**Exercise description**
This exercise calls for duplicating every entry below exactly, without the images.

BEGIN

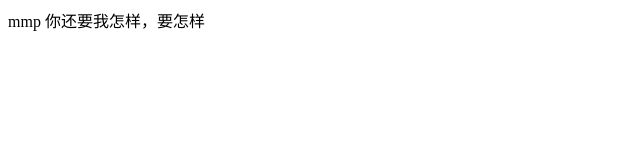
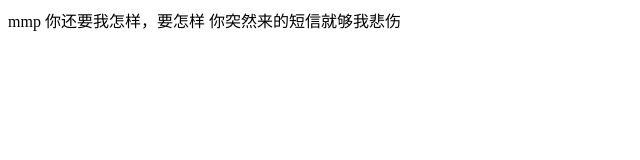
Before and after one commit to Zsq0601/ZSQAPP, a plain HTML site: page index-1.html in a window 1280 px wide. Shown: the whole page, without its empty margins (0-640 px from the left). Drawn offline with Linux system fonts and the light colour scheme.

Commit message:
8-21第二次修改

```diff
--- a/index-1.html
+++ b/index-1.html
@@ -7,5 +7,6 @@
 <body>
     mmp
     你还要我怎样，要怎样
+    你突然来的短信就够我悲伤
 </body>
 </html>
```
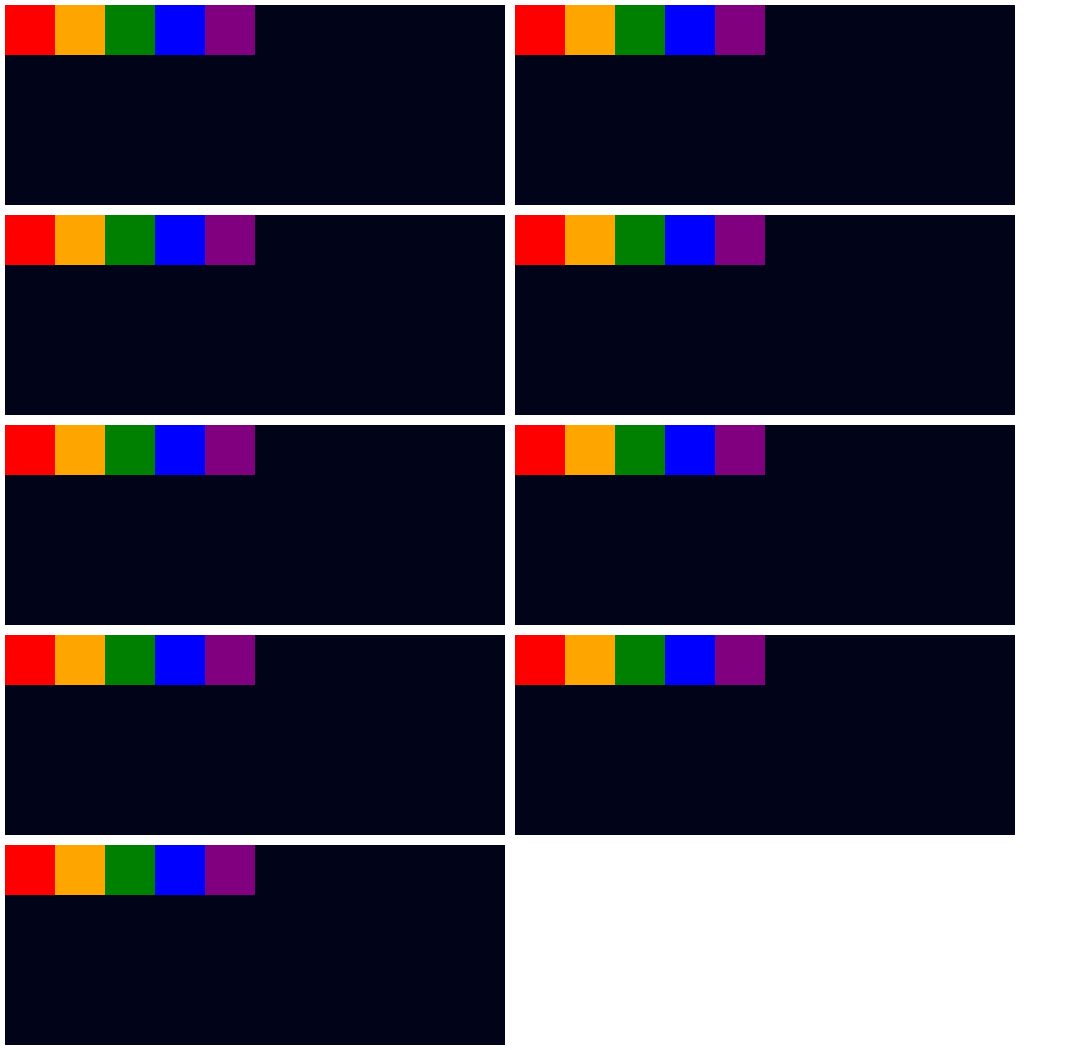
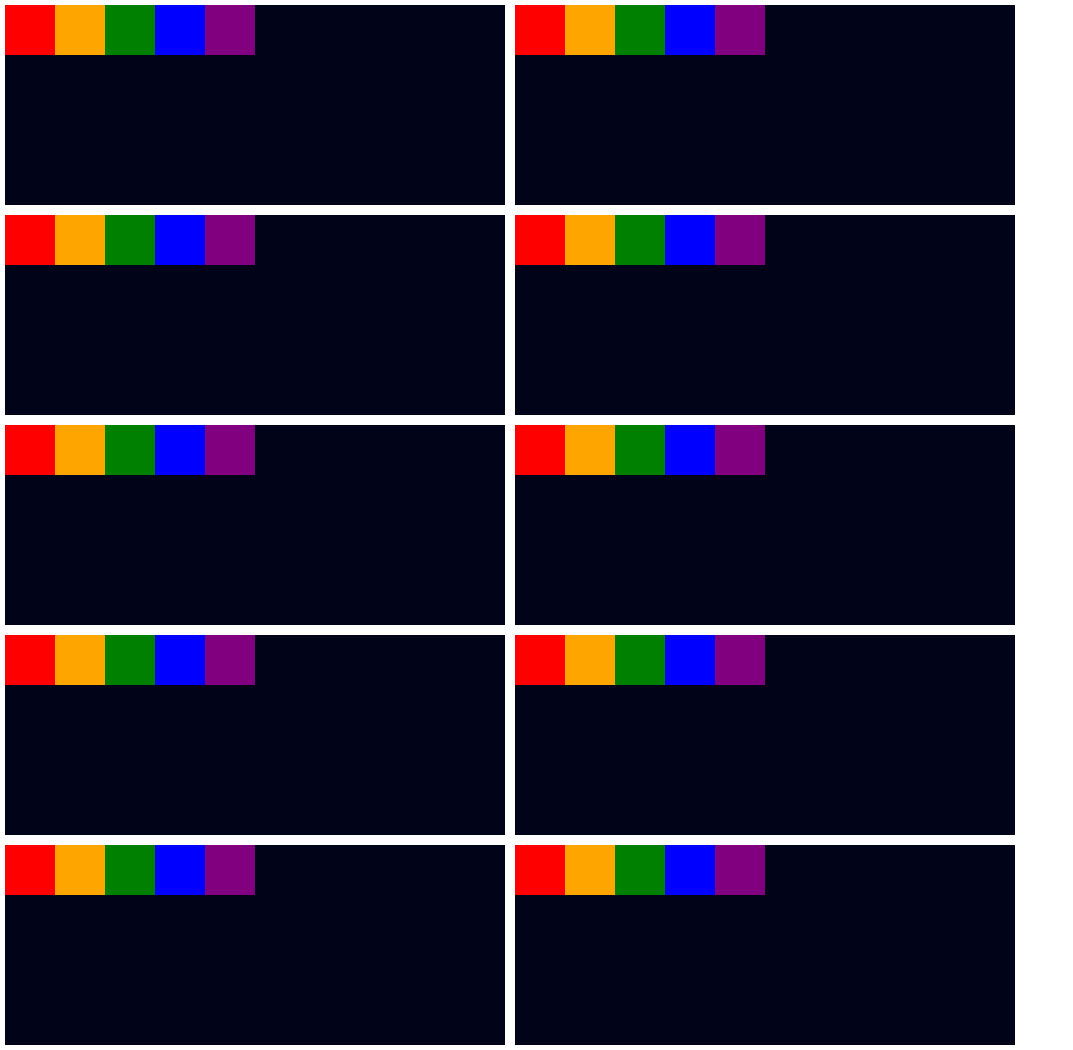
Before and after one commit to codefellows/seattle-code-201n30, a plain HTML site: page class-08/demo/index.html in a window 1280 px wide. Shown: the whole page, without its empty margins (0-1073 px from the left). Drawn offline with Linux system fonts and the light colour scheme.

Commit message:
skeleton

```diff
--- a/class-08/demo/index.html
+++ b/class-08/demo/index.html
@@ -75,6 +75,13 @@
       <div style="background-color: blue;"></div>
       <div style="background-color: purple;"></div>
     </section>
+    <section class="container" id="align-self">
+      <div style="background-color: red;"></div>
+      <div style="background-color: orange;"></div>
+      <div style="background-color: green;"></div>
+      <div style="background-color: blue;"></div>
+      <div style="background-color: purple;"></div>
+    </section>
   </section>
   </main>
   <footer></footer>
```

END

**Output**
Before and after one commit to Zsq0601/ZSQAPP, a plain HTML site: page index-1.html in a window 1280 px wide. Shown: the whole page, without its empty margins (0-640 px from the left). Drawn offline with Linux system fonts and the light colour scheme.

Commit message:
8-21第二次修改

```diff
--- a/index-1.html
+++ b/index-1.html
@@ -7,5 +7,6 @@
 <body>
     mmp
     你还要我怎样，要怎样
+    你突然来的短信就够我悲伤
 </body>
 </html>
```
Before and after one commit to codefellows/seattle-code-201n30, a plain HTML site: page class-08/demo/index.html in a window 1280 px wide. Shown: the whole page, without its empty margins (0-1073 px from the left). Drawn offline with Linux system fonts and the light colour scheme.

Commit message:
skeleton

```diff
--- a/class-08/demo/index.html
+++ b/class-08/demo/index.html
@@ -75,6 +75,13 @@
       <div style="background-color: blue;"></div>
       <div style="background-color: purple;"></div>
     </section>
+    <section class="container" id="align-self">
+      <div style="background-color: red;"></div>
+      <div style="background-color: orange;"></div>
+      <div style="background-color: green;"></div>
+      <div style="background-color: blue;"></div>
+      <div style="background-color: purple;"></div>
+    </section>
   </section>
   </main>
   <footer></footer>
```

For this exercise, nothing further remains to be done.